From the Courts
May 22, 2009
Williams fined for wounding his brother-in-law

When his brother-in-law made numerous threats to his family, ransacked his house and set the curtains on fire, Rawlston Williams took the law into his own hands and inflicted several chops to his brother-in-law.{{more}}

For his actions, Justice Frederick Bruce-Lyle fined Rawlston Williams $4,000 to be paid in full by July 31 or he will spend four years in jail.

“I really don’t know how I would have reacted if someone made threats to my family,” Justice Bruce-Lyle said.

Williams was at the time answering a charge of wounding with intent at the High Court on Tuesday of this week. He however, pleaded guilty to the lesser charge of wounding.

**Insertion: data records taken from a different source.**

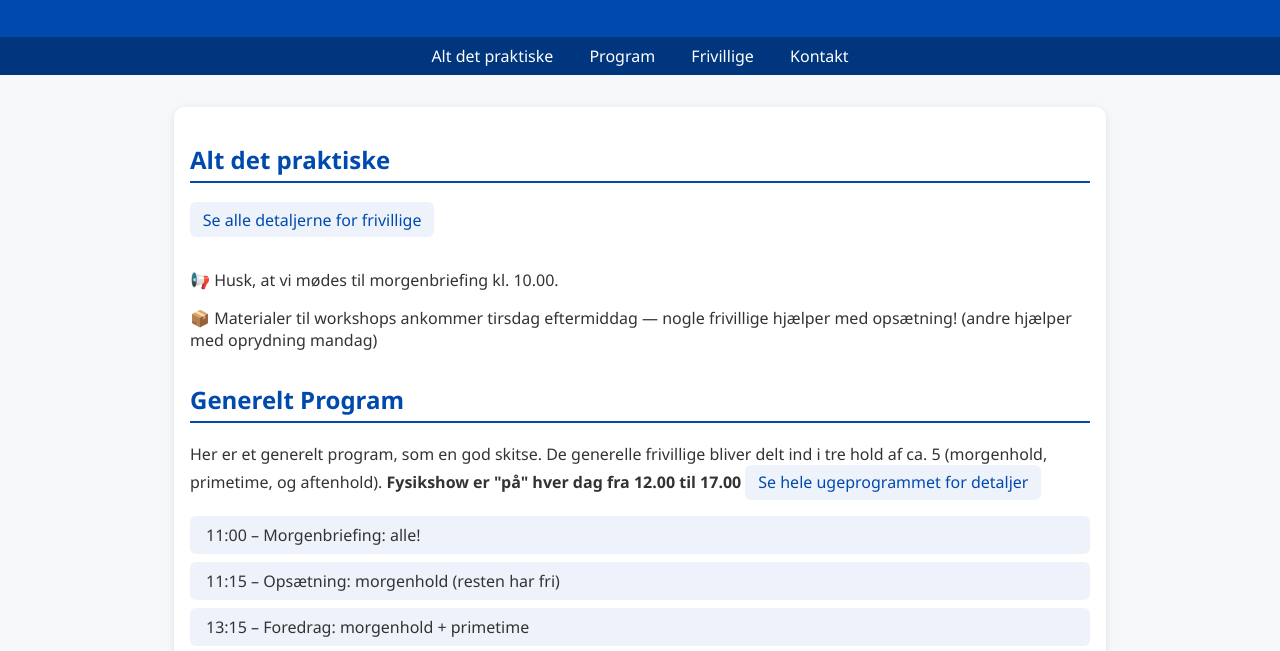
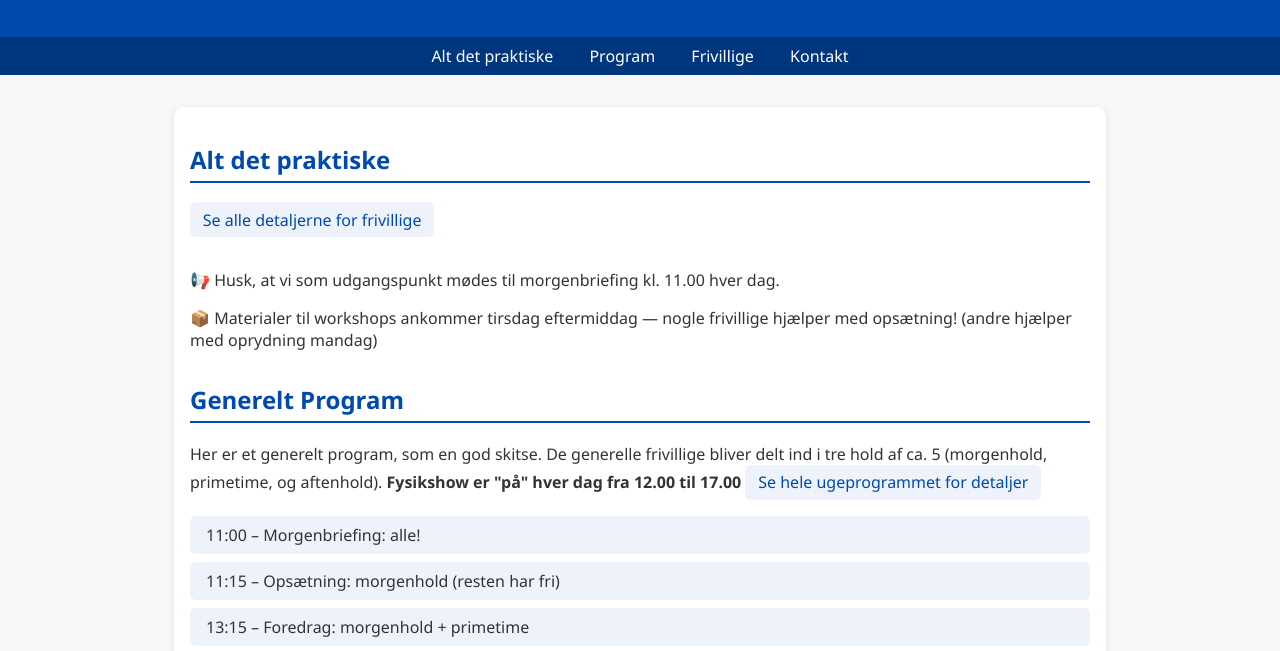
Before and after one commit to kristian-oddershede/science-pavilion, a plain HTML site: page index.html in a window 1280 px wide. Shown: the part 135-786 px from the top of the page. Drawn offline with Linux system fonts and the light colour scheme.

Commit message:
Update index.html

```diff
--- a/index.html
+++ b/index.html
@@ -131,7 +131,7 @@
     <section id="announcements">
       <h2>Alt det praktiske</h2>
       <a class="program-link" href="volunteer-info.html">Se alle detaljerne for frivillige</a>
-      <p>📢 Husk, at vi mødes til morgenbriefing kl. 10.00.</p>
+      <p>📢 Husk, at vi som udgangspunkt mødes til morgenbriefing kl. 11.00 hver dag.</p>
       <p>📦 Materialer til workshops ankommer tirsdag eftermiddag — nogle frivillige hjælper med opsætning!
         (andre hjælper med oprydning mandag)</p>
     </section>
```
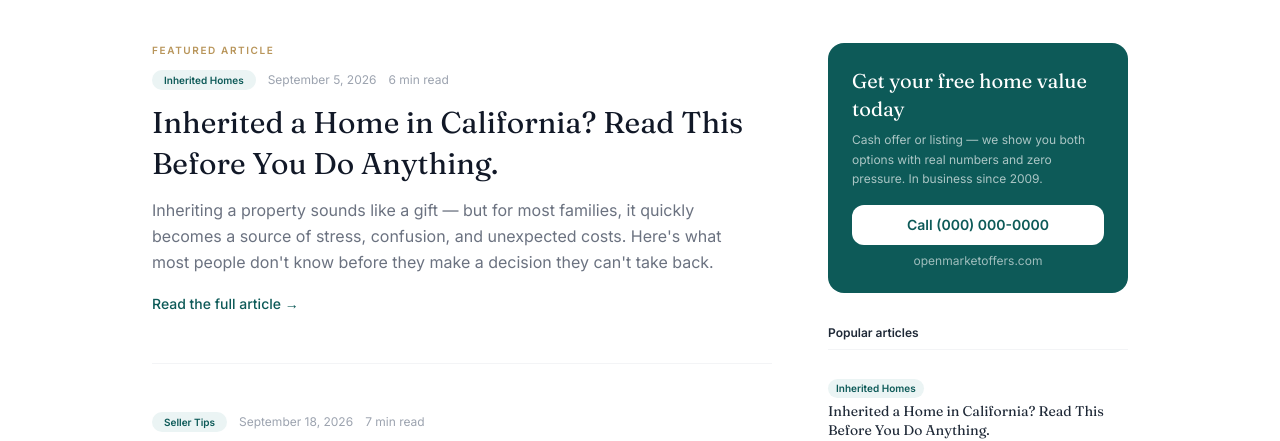
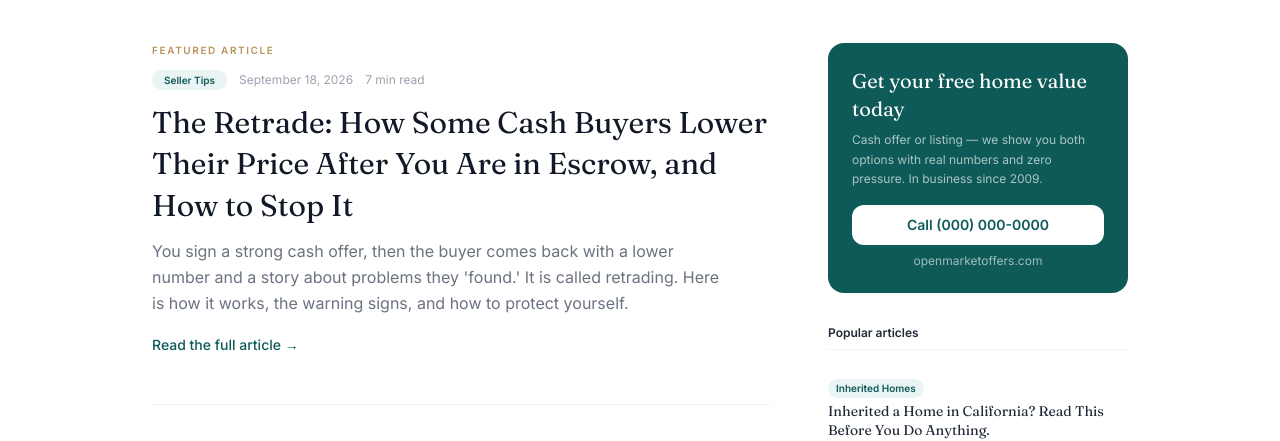
Before and after one commit to LazarDev20/open-market-offers, a Next.js app: page /blog in a window 1280 px wide. Shown: the part 360-801 px from the top of the page. Built offline with nearby package versions, Linux system fonts and the light colour scheme; no server answers.

Commit message:
Feature newest post automatically

```diff
--- a/app/blog/page.tsx
+++ b/app/blog/page.tsx
@@ -162,10 +162,11 @@ const posts = [
 ];
 
 export default function BlogPage() {
-  const featured = posts.find((p) => p.featured);
-  const rest = posts
-    .filter((p) => !p.featured)
-    .sort((a, b) => new Date(b.date).getTime() - new Date(a.date).getTime());
+    const sorted = [...posts].sort(
+    (a, b) => new Date(b.date).getTime() - new Date(a.date).getTime()
+  );
+  const featured = sorted[0];
+  const rest = sorted.slice(1);
   return (
     <div className="min-h-screen bg-white">
       <div className="bg-[#0D5A58] py-16 px-6 text-center">
```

The facts read out in court indicated that on January 20, 2005, the virtual complainant, Denville Smith, was walking along the Georgetown public road when Williams was seen walking in the opposite direction. Williams walked straight past him and then turned back and said to Smith, “You (expletive), is me and you one.” It is then that Williams administered the chops to Smith. He was rushed to the hospital where he spent one month.

Mitigating on his client’s behalf, lawyer Ronald Marks said that the incident resulted from a long history of bad blood between both men. Marks indicated that Smith had made threats to Williams and his young children after breaking into their house. The lawyer added that windows were broken, and a circuit breaker and a gas cylinder were taken from the house. On another occasion, Marks said that someone saw Smith running from Williams’ house after the curtains had been set afire.

On the day in question, Marks said Williams was doing some work on a vehicle when he received a telephone call stating that Smith was vandalizing his house. Williams then went to look for the Smith but did not see him. A report was subsequently made to the police.

Williams, however, met Smith later that day. “Your Lordship, Smith was pointing a hammer in my client’s face and kept on taunting him. This law-abiding citizen was frustrated and I know he is wrong for taking the law into his hands, but he was extremely provoked,” Marks noted. The young lawyer said that threats to one’s family could bring out the beast in someone. He added that Williams did not waste the court’s time since he pleaded guilty at the first opportunity.

Justice Bruce-Lyle stated that he believed Marks’ mitigation and that he did not think a custodial sentence was warranted for Williams’ actions.(KW)